NEW YORK – When the Republic of Korea was established in 1948, Korea was one of the poorest countries in the world. GDP per capita was US$67 in 1953, immediately following the Korean War, and rose to only US$79 in 1960. At that time, North Korea’s economy was much stronger than that of the South. Natural resources were abundant in the North, and even electricity was supplied from North to South. Most industry was located in the North, whereas the South was mainly agricultural.
Today, the South’s GDP is 40 times larger than that of the North. Comparing the two Korean economies is virtually meaningless.
Such disparities do not arise from different historical experiences, because Koreans have shared a history for thousands of years as one nation. The gap, instead, reflects recent historical choices.

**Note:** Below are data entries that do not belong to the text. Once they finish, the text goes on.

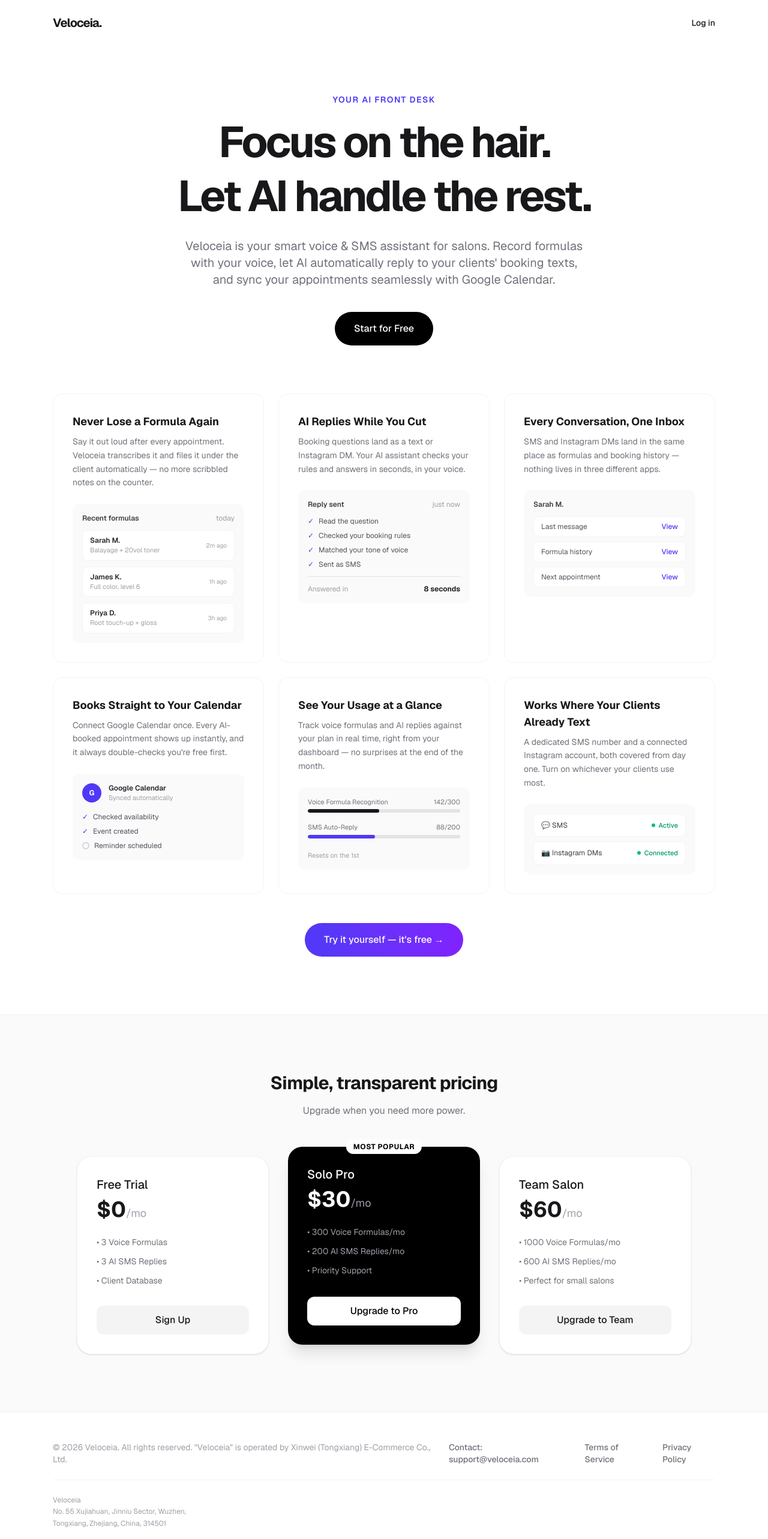
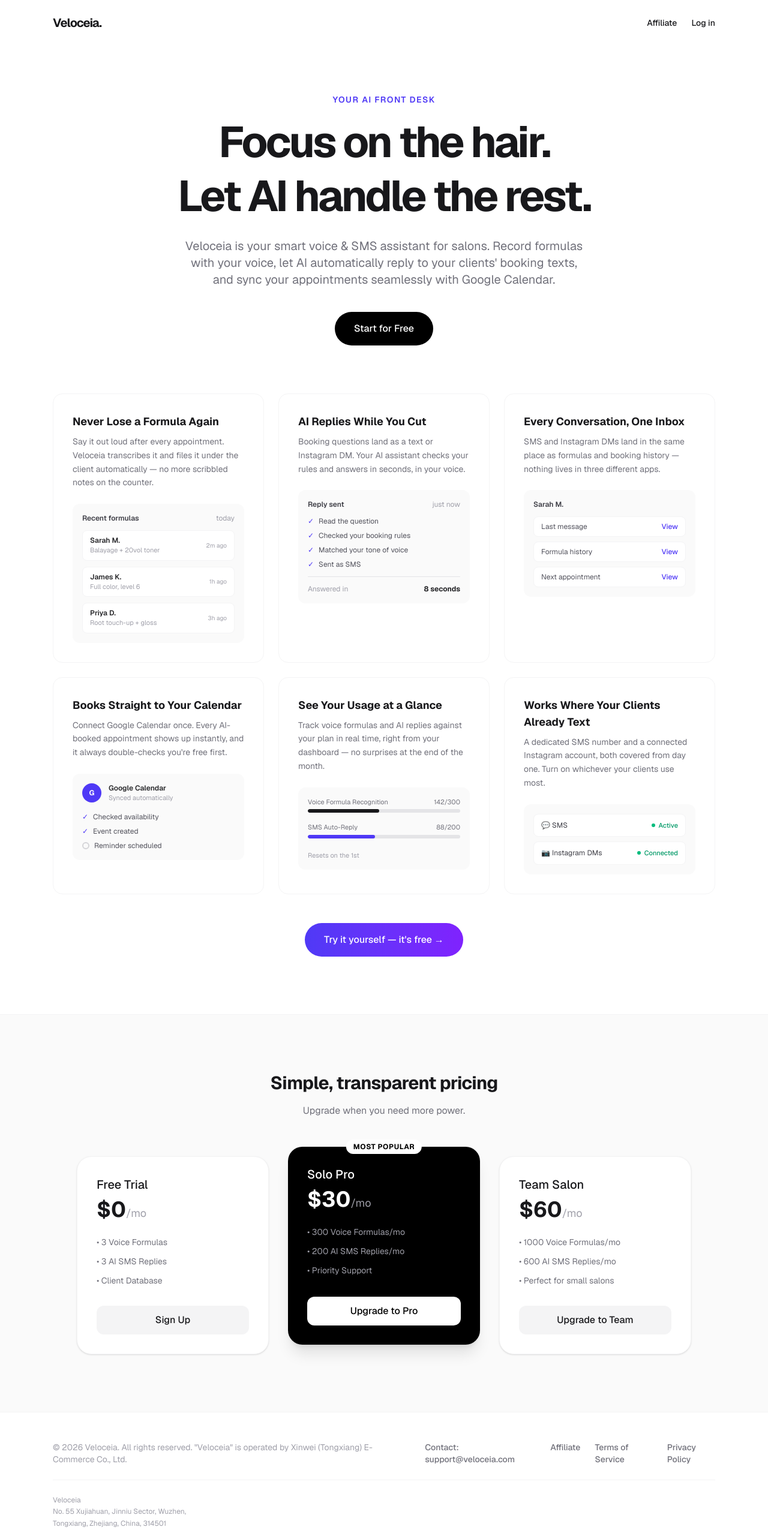
Before and after one commit to wdw1997/haird, a Next.js app: page / in a window 1280 px wide. Shown: the top 2566 px of the page at 60% size. Built offline with nearby package versions, Linux system fonts and the light colour scheme; no server answers.

Commit message:
Update page.tsx

```diff
--- a/app/page.tsx
+++ b/app/page.tsx
@@ -246,9 +246,14 @@ function HomeContent() {
     <div className="min-h-screen bg-white text-zinc-900 font-sans selection:bg-zinc-200">
       <nav className="flex items-center justify-between px-6 py-6 max-w-6xl mx-auto">
         <div className="text-xl font-bold tracking-tighter">Veloceia.</div>
-        <Link href="/login" className="text-sm font-medium hover:text-zinc-500 transition-colors">
-          Log in
-        </Link>
+        <div className="flex items-center gap-6">
+          <Link href="/affiliate" className="text-sm font-medium hover:text-zinc-500 transition-colors">
+            Affiliate
+          </Link>
+          <Link href="/login" className="text-sm font-medium hover:text-zinc-500 transition-colors">
+            Log in
+          </Link>
+        </div>
       </nav>
 
       <main className="max-w-6xl mx-auto px-6 pt-20 pb-20 text-center">
@@ -478,6 +483,7 @@ function HomeContent() {
           </div>
           <div className="flex gap-6 text-sm font-medium text-zinc-500">
             <a href="mailto:support@veloceia.com" className="hover:text-black transition">Contact: support@veloceia.com</a>
+            <Link href="/affiliate" className="hover:text-black transition">Affiliate</Link>
             <Link href="/terms" className="hover:text-black transition">Terms of Service</Link>
             <Link href="/privacy" className="hover:text-black transition">Privacy Policy</Link>
           </div>
```
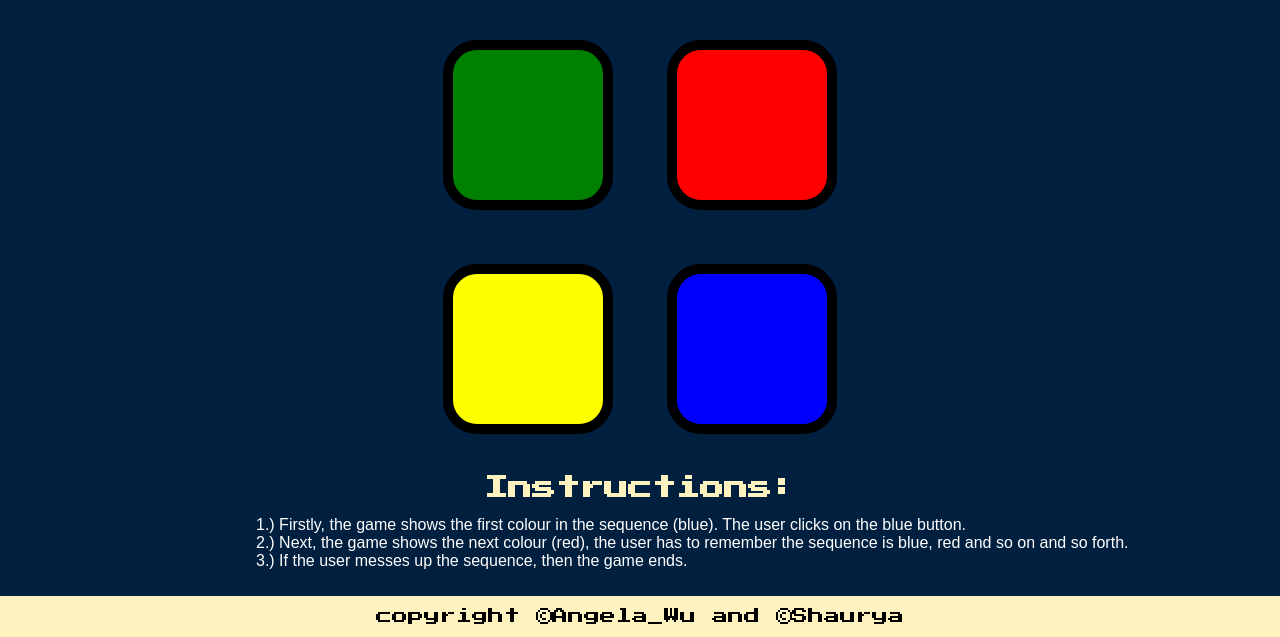
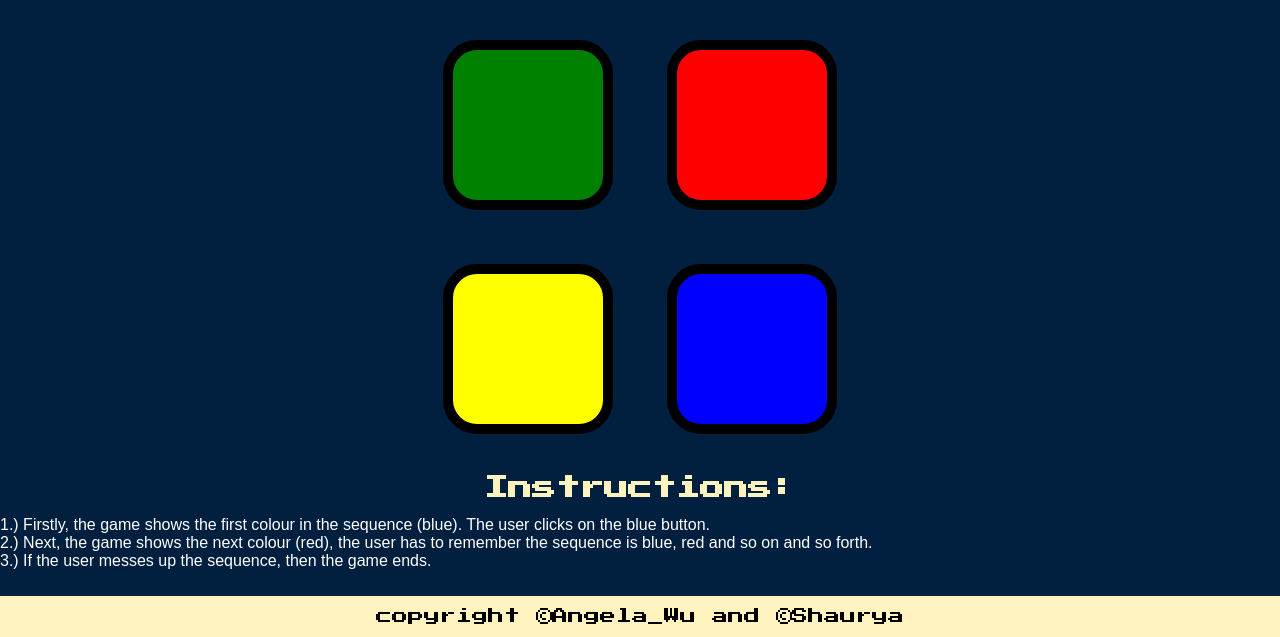
Before and after one commit to ShauryaBaghel/The-Simon-Game-initial-files, a plain HTML site: page index.html in a window 1280 px wide. Shown: the part 180-817 px from the top of the page. Drawn offline with nearby package versions, Linux system fonts and the light colour scheme.

Commit message:
Update styles.css

```diff
--- a/styles.css
+++ b/styles.css
@@ -6,7 +6,6 @@ body {
 p {
  font-family: sans-serif;
  text-align: left;
- margin-left: 20%;
  color: white;
 }
 #level-title {
```
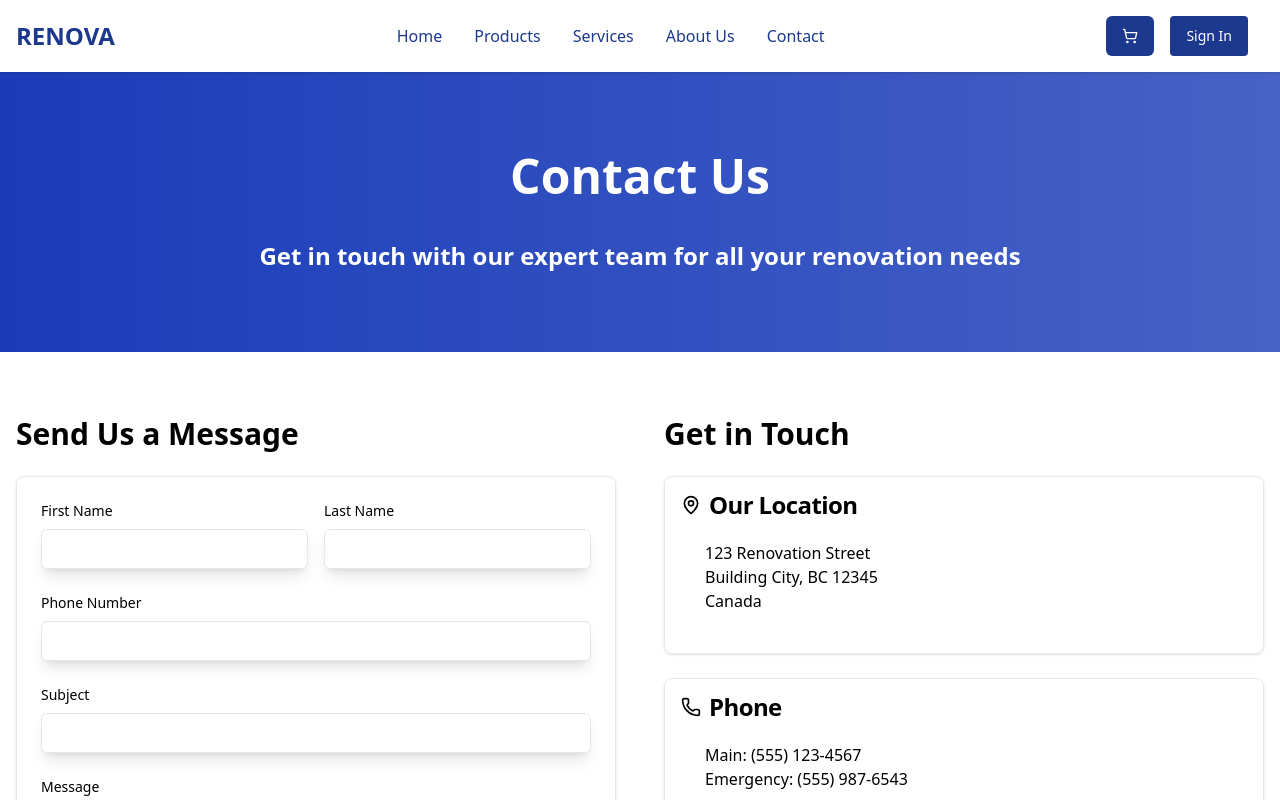
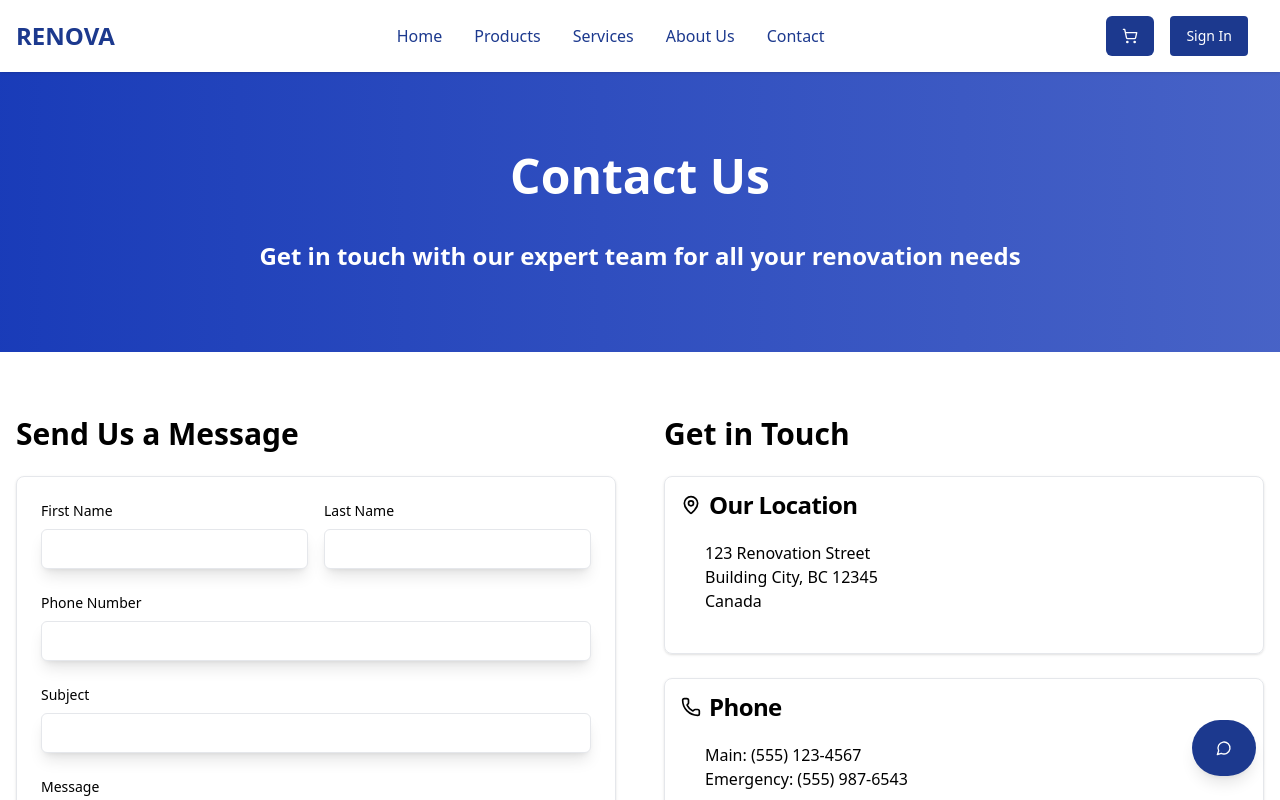
Before and after one commit to lucwii/renova, a React (Vite) app: page /contact in a window 1280 px wide. Shown: the top 800 px of the page. Built offline with nearby package versions, Linux system fonts and the light colour scheme.

Commit message:
added widget

```diff
--- a/src/pages/contact.tsx
+++ b/src/pages/contact.tsx
@@ -7,6 +7,7 @@ import { Input } from '../components/ui/Input'
 import TextArea from '../components/ui/TextArea'
 import Button from '../components/ui/Button'
 import { Clock, Mail, MapPin, Phone } from 'lucide-react'
+import ChatWidget from '../components/chat/ChatWidget'
 
 const contact = () => {
   const handleSubmit = (e: React.FormEvent) => {
@@ -132,6 +133,7 @@ const contact = () => {
             </section>
           </main>
         <Footer />
+        <ChatWidget />
     </div>
   )
 }
--- a/src/pages/index.tsx
+++ b/src/pages/index.tsx
@@ -1,4 +1,3 @@
-import { useState } from 'react'
 import NavBar from '../components/NavBar'
 import HeroSection from '../components/HeroSection'
 import CategorySection from '../components/CategorySection'
@@ -10,7 +9,6 @@ import ChatWidget from '../components/chat/ChatWidget'
 
 
 function Index() {
-  const [count, setCount] = useState(0)
 
   return (
     <>
--- a/src/pages/products.tsx
+++ b/src/pages/products.tsx
@@ -5,6 +5,7 @@ import NavBar from '../components/NavBar'
 import Footer from '../components/Footer'
 import ProductCard from '../components/ProductCard'
 import ProductFilters from '../components/ProductFilters'
+import ChatWidget from '../components/chat/ChatWidget'
 
 const Products = () => {
     const [selectedCategory, setSelectedCategory] = useState<string>("")
@@ -114,6 +115,7 @@ const Products = () => {
             </div>
         </main>
     <Footer />
+    <ChatWidget />
     </div>
   )
 }
--- a/src/pages/services.tsx
+++ b/src/pages/services.tsx
@@ -1,8 +1,8 @@
-import React from 'react'
 import Navbar from '../components/NavBar'
 import Footer from '../components/Footer'
 import { Card, CardContent, CardDescription, CardHeader, CardTitle } from '../components/ui/Card';
 import Button from '../components/ui/Button';
+import ChatWidget from '../components/chat/ChatWidget';
 
 const Services = () => {
     const services = [
@@ -80,6 +80,7 @@ const Services = () => {
                 </section>
             </main>
         <Footer />
+        <ChatWidget />
     </div>
   )
 }
```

By persistently adhering to a planned economy and obsolete ideology, North Korea is trapped in a vicious cycle, suffering from unstable food supplies and low, or sometimes negative, economic growth. Nonetheless, North Korea has shown little interest in reform. Instead, it has developed a nuclear weapons program that threatens stability in the region and places a heavy burden on its economy.